While I’ve spent the last couple of days cleaning up parts of the gardens I didn’t get to in the fall–raking and broadforking beds and hoeing the unmulched paths, H has been doing some even more exciting work:
This is the area connecting the northcentral and northeast gardens–it has grown up over the years to weedy trees (mostly mulberries, of course). We’ve been eyeing that space for some time, but with the perimeter fence project a real priority this season, those trees have got to come out before the fencing goes up.
H tells me as he’s working over there that the soil is beautiful–not the hard clay that is characteristic of some parts of the garden space, and that I’ve been working on amending with organic matter for the last several years.
I told him not to tell me that, or I’d be over there sticking seeds in the ground after the stumps are pulled clear. I’m kidding, of course. It’s not my plan to plant that space this year–it will take some further management to make it suitable for growing, and I’ve got plenty of other space to get or keep under control.
And we’ve also talked about making that space into a small orchard, so it doesn’t make much sense for me to start shaping orderly beds for planting annual crops.
It typically takes about a year to take a “virgin” plot and make it into workable garden space anyhow. You can do it in less, but it takes more planning and management time than I have on my hands right now.
The northcentral garden of today was shaped about three years ago, and it didn’t really come into its own as planting space until the year before last. The hilltop garden was shaped two years ago, and last year was the first year I got a decent crop out of it.
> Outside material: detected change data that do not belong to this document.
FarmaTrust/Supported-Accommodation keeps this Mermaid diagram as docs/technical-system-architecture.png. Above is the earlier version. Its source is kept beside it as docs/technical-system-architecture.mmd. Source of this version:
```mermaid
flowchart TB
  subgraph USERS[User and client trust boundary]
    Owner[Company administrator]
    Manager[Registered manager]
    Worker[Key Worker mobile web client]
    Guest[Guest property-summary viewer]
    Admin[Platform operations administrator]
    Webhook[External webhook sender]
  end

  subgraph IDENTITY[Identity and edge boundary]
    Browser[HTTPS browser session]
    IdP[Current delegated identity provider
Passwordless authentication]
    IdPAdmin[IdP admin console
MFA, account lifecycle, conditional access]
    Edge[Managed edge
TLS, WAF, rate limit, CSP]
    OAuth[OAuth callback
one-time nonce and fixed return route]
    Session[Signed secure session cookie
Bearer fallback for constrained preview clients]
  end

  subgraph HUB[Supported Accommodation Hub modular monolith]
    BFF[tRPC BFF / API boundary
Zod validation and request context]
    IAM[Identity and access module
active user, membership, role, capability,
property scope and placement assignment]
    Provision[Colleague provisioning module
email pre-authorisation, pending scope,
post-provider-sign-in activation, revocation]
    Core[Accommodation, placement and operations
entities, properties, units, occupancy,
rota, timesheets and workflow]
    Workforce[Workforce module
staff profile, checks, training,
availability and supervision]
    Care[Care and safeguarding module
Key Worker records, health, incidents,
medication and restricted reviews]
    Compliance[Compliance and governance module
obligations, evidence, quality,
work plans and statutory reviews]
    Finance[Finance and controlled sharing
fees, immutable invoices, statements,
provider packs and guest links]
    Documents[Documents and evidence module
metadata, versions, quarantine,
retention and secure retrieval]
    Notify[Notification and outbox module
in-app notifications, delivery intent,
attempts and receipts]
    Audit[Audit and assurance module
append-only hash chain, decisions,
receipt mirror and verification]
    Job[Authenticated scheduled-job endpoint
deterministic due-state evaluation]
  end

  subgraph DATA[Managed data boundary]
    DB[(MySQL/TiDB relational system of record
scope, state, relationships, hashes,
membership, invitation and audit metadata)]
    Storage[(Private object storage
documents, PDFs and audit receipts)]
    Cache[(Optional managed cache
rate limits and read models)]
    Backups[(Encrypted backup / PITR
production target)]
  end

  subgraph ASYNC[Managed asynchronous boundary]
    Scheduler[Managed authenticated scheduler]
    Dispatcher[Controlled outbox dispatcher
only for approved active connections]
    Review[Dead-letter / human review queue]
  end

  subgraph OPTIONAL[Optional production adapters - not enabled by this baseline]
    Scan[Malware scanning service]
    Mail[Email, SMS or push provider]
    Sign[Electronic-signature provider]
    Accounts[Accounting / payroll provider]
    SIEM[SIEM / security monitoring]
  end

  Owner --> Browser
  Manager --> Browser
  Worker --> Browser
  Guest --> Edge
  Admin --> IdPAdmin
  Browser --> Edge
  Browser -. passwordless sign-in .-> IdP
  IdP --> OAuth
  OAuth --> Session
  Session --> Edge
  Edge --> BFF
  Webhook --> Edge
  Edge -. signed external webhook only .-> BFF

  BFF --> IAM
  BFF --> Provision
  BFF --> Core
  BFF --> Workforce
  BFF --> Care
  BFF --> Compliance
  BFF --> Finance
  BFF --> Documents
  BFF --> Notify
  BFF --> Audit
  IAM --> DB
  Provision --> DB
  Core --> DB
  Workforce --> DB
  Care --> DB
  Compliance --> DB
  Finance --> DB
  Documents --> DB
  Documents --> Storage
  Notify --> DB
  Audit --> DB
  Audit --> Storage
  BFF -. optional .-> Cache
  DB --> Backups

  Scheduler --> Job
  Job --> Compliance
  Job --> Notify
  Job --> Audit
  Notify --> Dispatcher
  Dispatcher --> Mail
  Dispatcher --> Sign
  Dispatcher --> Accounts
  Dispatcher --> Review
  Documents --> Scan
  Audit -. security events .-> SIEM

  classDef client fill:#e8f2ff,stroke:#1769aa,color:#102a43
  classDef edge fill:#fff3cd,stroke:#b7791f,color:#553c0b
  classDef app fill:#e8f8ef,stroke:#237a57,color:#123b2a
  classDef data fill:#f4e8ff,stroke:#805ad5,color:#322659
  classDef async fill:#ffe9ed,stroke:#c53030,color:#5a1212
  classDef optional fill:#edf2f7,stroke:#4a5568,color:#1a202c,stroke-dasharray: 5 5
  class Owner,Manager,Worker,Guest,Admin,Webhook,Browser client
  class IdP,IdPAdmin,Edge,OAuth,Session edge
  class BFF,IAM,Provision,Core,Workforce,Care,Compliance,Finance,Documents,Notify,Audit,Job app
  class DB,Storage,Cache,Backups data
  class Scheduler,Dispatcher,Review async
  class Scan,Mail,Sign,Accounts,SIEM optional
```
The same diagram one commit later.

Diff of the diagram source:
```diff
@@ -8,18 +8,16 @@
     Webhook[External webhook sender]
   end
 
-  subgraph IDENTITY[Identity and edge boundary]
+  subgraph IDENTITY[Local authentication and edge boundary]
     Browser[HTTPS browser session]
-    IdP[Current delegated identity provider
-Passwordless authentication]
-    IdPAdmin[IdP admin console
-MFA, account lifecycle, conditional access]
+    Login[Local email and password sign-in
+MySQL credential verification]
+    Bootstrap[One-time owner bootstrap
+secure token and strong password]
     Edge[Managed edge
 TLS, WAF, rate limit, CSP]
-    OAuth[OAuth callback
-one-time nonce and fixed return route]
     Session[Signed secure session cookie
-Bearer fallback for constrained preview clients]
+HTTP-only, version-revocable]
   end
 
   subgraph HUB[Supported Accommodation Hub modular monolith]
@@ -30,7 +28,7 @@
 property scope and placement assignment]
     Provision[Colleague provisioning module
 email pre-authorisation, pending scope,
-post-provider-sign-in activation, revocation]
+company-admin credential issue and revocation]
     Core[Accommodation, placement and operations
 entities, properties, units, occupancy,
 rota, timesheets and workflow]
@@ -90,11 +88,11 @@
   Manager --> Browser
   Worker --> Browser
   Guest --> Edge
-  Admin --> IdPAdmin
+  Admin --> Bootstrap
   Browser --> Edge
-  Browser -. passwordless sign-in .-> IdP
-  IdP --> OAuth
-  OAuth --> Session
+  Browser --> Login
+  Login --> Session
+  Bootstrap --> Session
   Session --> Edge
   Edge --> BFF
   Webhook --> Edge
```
Yesterday, I spent the afternoon working a pile of composted horse manure into the northcentral beds with the dog for company. I suppose where she chose to hang out is better than the middle of the road, which despite my rantings is usually her first choice.
The straw I’d laid in the aisles of this garden has mostly decomposed by now (its weed-blocking lifespan is about two full seasons), so I raked it out and used the stirrup hoe to mow down the grass and weeds establishing themselves there.
There’s also a LOT of tiny mulberry trees vying for space along the edges of the beds, so digging those out was a priority. It’s hard to get all of them this time of year, when their grey skin blends into the grey-brown soil. But they are a fast-growing weed tree, and if I don’t get them out now, I risk having to excavate half a planted bed to get them out later.
The top bed (nearest the road), along which a trellis was erected last season by a fellow farmer and I, had been badly invaded by brome and little mulberries as well.
The problem with using trellis in a severe climate is that you have to set it in sturdily to withstand the winds when fully loaded with a vine crop, but then the birds find it an excellent place to perch while the crop is young.
By the time the crop has matured and over-topped the trellis, the birds won’t perch there anymore, but what they’ve left after feasting on mulberries has taken root, and you don’t typically see all those little trees until the fall or following spring.
I pulled most of that trellis yesterday (there’s a few posts yet to be levered out), and used the broadfork to re-establish the edges of the bed. Today I’ll likely get into that bed again to start working through the soil and pulling clumps of brome and little trees–reminding the space what it’s intended for, at least while I’m there.
I did also manage to get in the first potatoes yesterday–Russian Bananas in the west garden. I had planned on putting in some bok choy and broccoli raab as well, but I’d been waiting for a delivery of new row covers.
When I got back from the gardens last night, I found an e-mail saying it won’t be shipping ’til the end of the month, so it looks like time to go through every piece of cover I have out there already and inspecting for what might be used in my current pinch.
I’m glad I didn’t bother to shower this morning–that’s one of the dirtiest jobs out there. I’ll probably bring a dust mask just for that un-enjoyable task.
It’s also my plan to get in a number of other crops today. The weatherpeople keep saying we’re going to get a shower or two in the next couple of days, so it behooves me to take advantage.
So, I’ll fill my seed transporter (which, by the way, is a Wonder Woman lunchbox) with packets of salad mix, turnips, arugula, and other early spring roots and greens and get in all I can.
And then I’ll probably water it all in anyhow: as much as I’d like to think we’ll get the rain they promised, not watering after a rain is a better bet than not watering before one that’s predicted, but may not come.